For years, people have filled their homes with plants — umbrella plants, African violets, all kinds of plants, big and small.
A KITCHEN’S NEW REVEAL: CLASSIC CONTEMPORARY
Peppered with art studios and filled with turn-of-the-century homes, North Buffalo is replete with a sense of history and stately architecture. Homes here are rich with traditional character and craftsmanship. In one residence, the homeowners lovingly integrated their contemporary preferences while respecting the home’s distinguished personality. Modern furniture, white trim, and clean-cut, clutter-free spaces integrate beautifully with original pine floorboards, built-in cabinetry and bookshelves, a brick fireplace, thick baseboards and crown molding. That is, until you get to the kitchen.
The Awkward Area
Remodeled in the ‘90s, the kitchen lacked the character and quality found throughout the home. Not only were heritage elements covered up but the layout did not work for the homeowner’s family lifestyle.
“It just felt super disconnected from the rest of the house,” says Raelyn Woltz, Interior Designer and owner of West End Interiors who specializes in modern classic interiors.
Anyone who appreciates the enduring artistry and quality of turn-of-the century design but gravitates to a cleaner, fresher style understands exactly what the homeowners were facing.

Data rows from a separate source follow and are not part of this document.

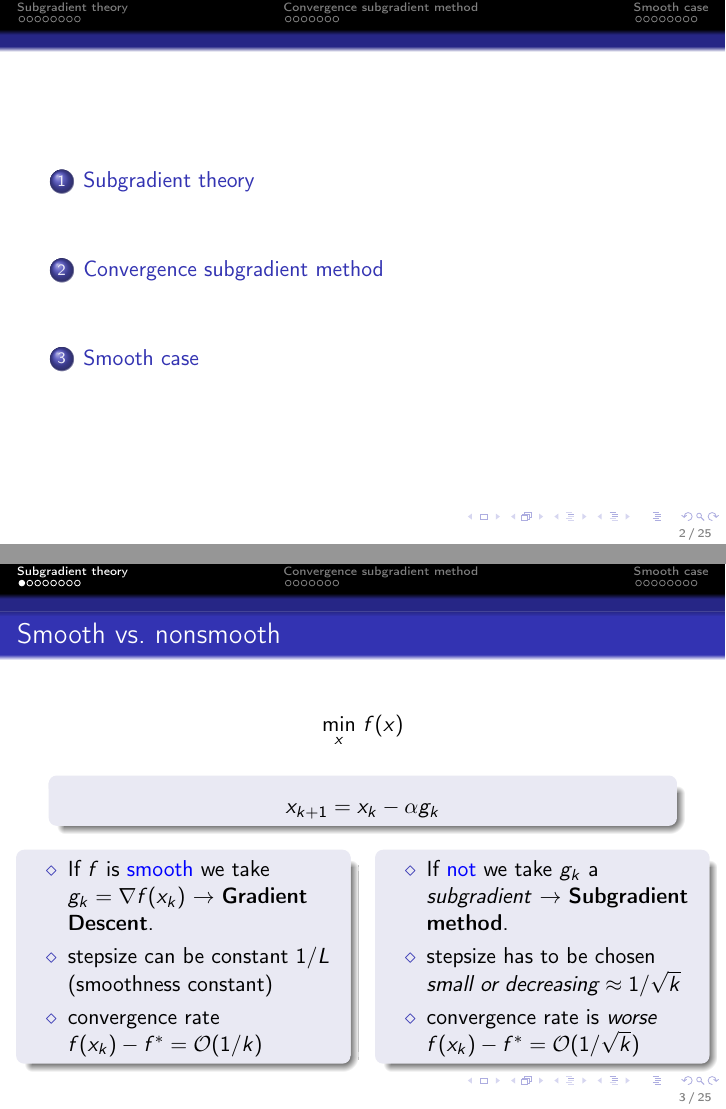
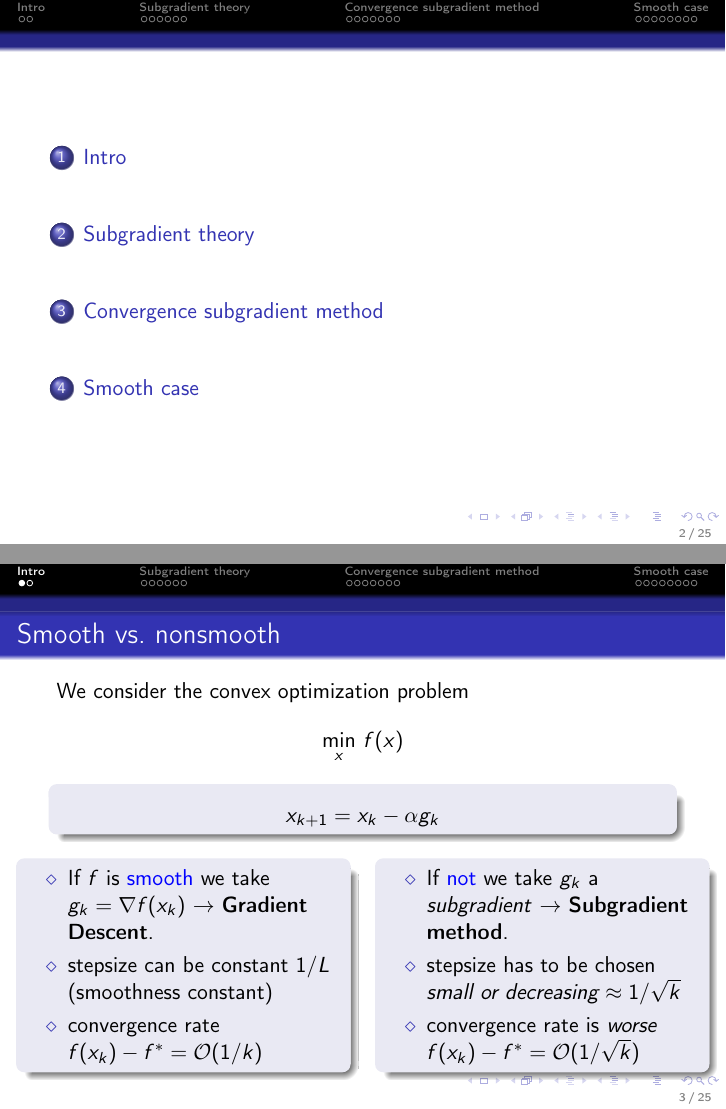
Before and after one commit to AxelBohm/optimization-for-DS-lecture, LaTeX slides (slides/02_(sub-)gradient-method/Subgradient_method.tex): pages 2 and 3 of 25, joined at a grey line. Compiled offline with pdfLaTeX.

Commit message:
minor tweaks

```diff
--- a/slides/02_(sub-)gradient-method/Subgradient_method.tex
+++ b/slides/02_(sub-)gradient-method/Subgradient_method.tex
@@ -11,15 +11,15 @@
 \maketitle
 \frame{\tableofcontents}
 
-\section{Subgradient theory}%
+\section{Intro}%
 
 \begin{frame}
   \frametitle{Smooth vs.\ nonsmooth}
-
+  We consider the convex optimization problem
   \begin{equation}
     \min_x \, f(x)
   \end{equation}
-
+  \vspace{-0.5cm}
   \begin{block}{}
     \begin{equation}
       x_{k+1} = x_k - \alpha g_k
```
Also changed, not shown: slides/02_(sub-)gradient-method/Subgradient_method.pdf, slides/02_(sub-)gradient-method/Subgradient_method.tex (4 more changed lines).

Woltz, who worked closely with Amish Kitchen Gallery, was charged with making the kitchen modern yet meaningful; updating the functionality while acknowledging the bones and feel of the older home. Woltz got it. She explains, “You just can’t go into the kitchen of an old, North Buffalo home and spec out Euro cabinets and ultra-modern furniture and fixtures.”
The perfect blend was found in revealing and using the kitchen’s architectural elements with a modern twist on classic essentials. Mid-century and schoolhouse elements complete the meshing of styles.

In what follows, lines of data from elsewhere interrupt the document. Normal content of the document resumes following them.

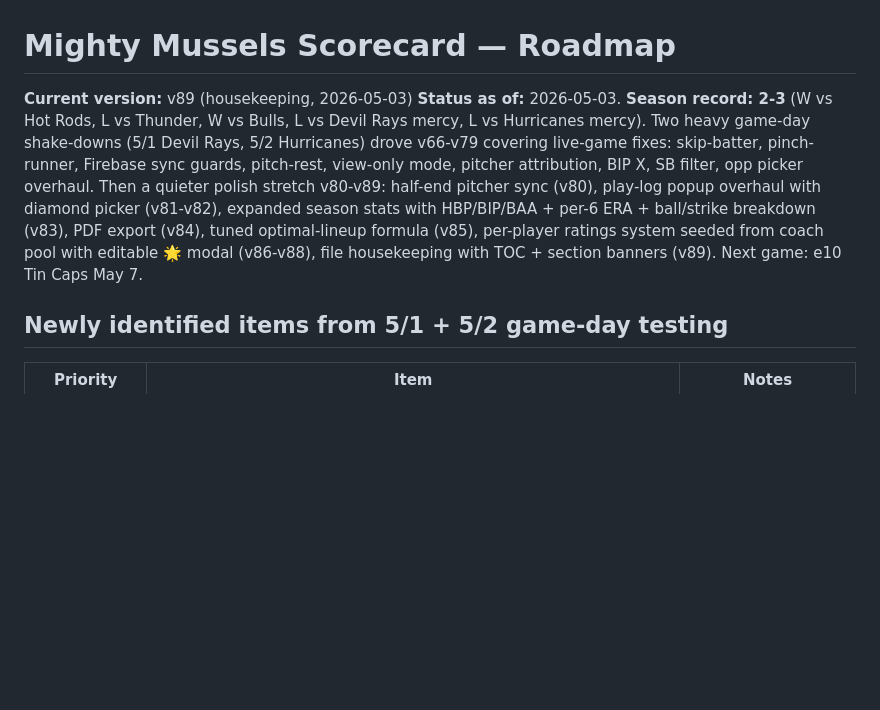
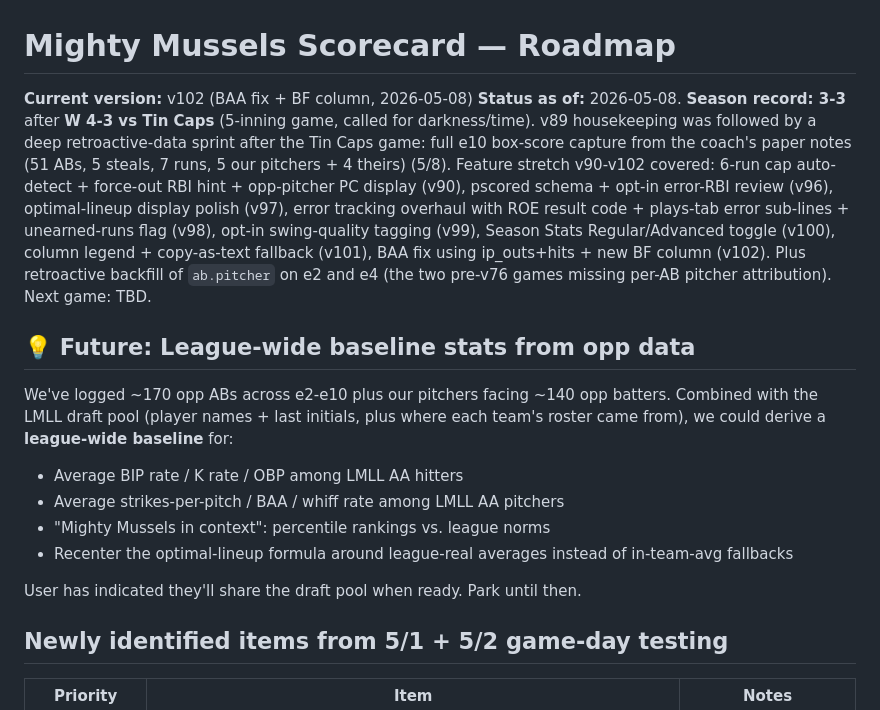
Before and after one commit to snppr212/scorecard, a Markdown page: ROADMAP.md, the part around the change. GitHub-like rendering; blank space fills up the shorter version.

Commit message:
Roadmap: bring current to v102; park league-baseline-stats idea
Updated header from v89 → v102 with full status: e10 Tin Caps W 4-3,
full retroactive box-score capture, the v90-v102 feature stretch
(error tracking, swing quality, advanced stats, BAA fix), and the e2/e4
ab.pitcher backfill that closes out 100% pitcher coverage across all
games.

Parked future idea: league-wide baseline stats. We've logged hundreds
of opp ABs against LMLL AA pitchers plus our pitchers facing LMLL AA
batters. Combined with the draft pool (which the user said they'd
share), we can derive league averages and recenter the optimal-lineup
formula on real league norms instead of internal team-averages.
Resume when draft pool is available.

Co-Authored-By: Claude Opus 4.7 <noreply@anthropic.com>

```diff
--- a/ROADMAP.md
+++ b/ROADMAP.md
@@ -1,7 +1,17 @@
 # Mighty Mussels Scorecard — Roadmap
 
-**Current version:** v89 (housekeeping, 2026-05-03)
-**Status as of:** 2026-05-03. **Season record: 2-3** (W vs Hot Rods, L vs Thunder, W vs Bulls, L vs Devil Rays mercy, L vs Hurricanes mercy). Two heavy game-day shake-downs (5/1 Devil Rays, 5/2 Hurricanes) drove v66-v79 covering live-game fixes: skip-batter, pinch-runner, Firebase sync guards, pitch-rest, view-only mode, pitcher attribution, BIP X, SB filter, opp picker overhaul. Then a quieter polish stretch v80-v89: half-end pitcher sync (v80), play-log popup overhaul with diamond picker (v81-v82), expanded season stats with HBP/BIP/BAA + per-6 ERA + ball/strike breakdown (v83), PDF export (v84), tuned optimal-lineup formula (v85), per-player ratings system seeded from coach pool with editable 🌟 modal (v86-v88), file housekeeping with TOC + section banners (v89). Next game: e10 Tin Caps May 7.
+**Current version:** v102 (BAA fix + BF column, 2026-05-08)
+**Status as of:** 2026-05-08. **Season record: 3-3** after **W 4-3 vs Tin Caps** (5-inning game, called for darkness/time). v89 housekeeping was followed by a deep retroactive-data sprint after the Tin Caps game: full e10 box-score capture from the coach's paper notes (51 ABs, 5 steals, 7 runs, 5 our pitchers + 4 theirs) (5/8). Feature stretch v90-v102 covered: 6-run cap auto-detect + force-out RBI hint + opp-pitcher PC display (v90), pscored schema + opt-in error-RBI review (v96), optimal-lineup display polish (v97), error tracking overhaul with ROE result code + plays-tab error sub-lines + unearned-runs flag (v98), opt-in swing-quality tagging (v99), Season Stats Regular/Advanced toggle (v100), column legend + copy-as-text fallback (v101), BAA fix using ip_outs+hits + new BF column (v102). Plus retroactive backfill of `ab.pitcher` on e2 and e4 (the two pre-v76 games missing per-AB pitcher attribution). Next game: TBD.
+
+## 💡 Future: League-wide baseline stats from opp data
+
+We've logged ~170 opp ABs across e2-e10 plus our pitchers facing ~140 opp batters. Combined with the LMLL draft pool (player names + last initials, plus where each team's roster came from), we could derive a **league-wide baseline** for:
+- Average BIP rate / K rate / OBP among LMLL AA hitters
+- Average strikes-per-pitch / BAA / whiff rate among LMLL AA pitchers
+- "Mighty Mussels in context": percentile rankings vs. league norms
+- Recenter the optimal-lineup formula around league-real averages instead of in-team-avg fallbacks
+
+User has indicated they'll share the draft pool when ready. Park until then.
 
 ## Newly identified items from 5/1 + 5/2 game-day testing
 
```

Approximately seven feet of wall between the kitchen and dining room was removed to open the space for a lighter, airier feel. White cabinets, walls, and backsplash emphasize the kitchen’s brighter, more sophisticated personality.
A basement-to-roof brick chimney, previously coveredby old cabinets and drywall, is now exposed, marking the areas between the kitchen and dining room and anchoring the space with a textured, more organic yet industrial element. On the floor, huge, charcoal gray, 20” x 20” hex tiles assert a sleek aesthetic while acknowledging the more traditional hex mosaic penny-sized tiles that are common in Buffalo houses.
Bright white, handmade subway tiles mix texture that plays off the brick with a crisp, modern color. The new oversized island includes bookshelves to provide a catchall for cookbooks, measuring cups, tablets and more. A large overhang provides eating space. Countertops are a leathered granite in a matte finish.
“I didn’t want the island to feel like a skating rink,” says Woltz.
Overhead pendant lights reminisce of a mid-century schoolhouse, a style carried into the storage closet lockers. The closet’s bench seat was made from the removed, old wall studs.
Too small for a pantry but not big enough for cabinets, a strange “dead” space, formerly occupied by a never-used kitchenette table is now a wet bar. In a brilliant move, Woltz installed black, powder-coated steel shelves across the window that play off the schoolhouse feel.
A small nook between the refrigerator and tiled wall is now a coffee station and strategically placed cubbies below the overhead cabinet work as a mail catch. Window trim is a simple frame of quarter-sawn oak, which ties in with the
In proudly revealing its heritage while embracing a modern style, the kitchen has become a contemporary classic that will retain its beauty and functionality for decades to come. And the owners? They love it.
Amish Kitchen Gallery
West End Interiors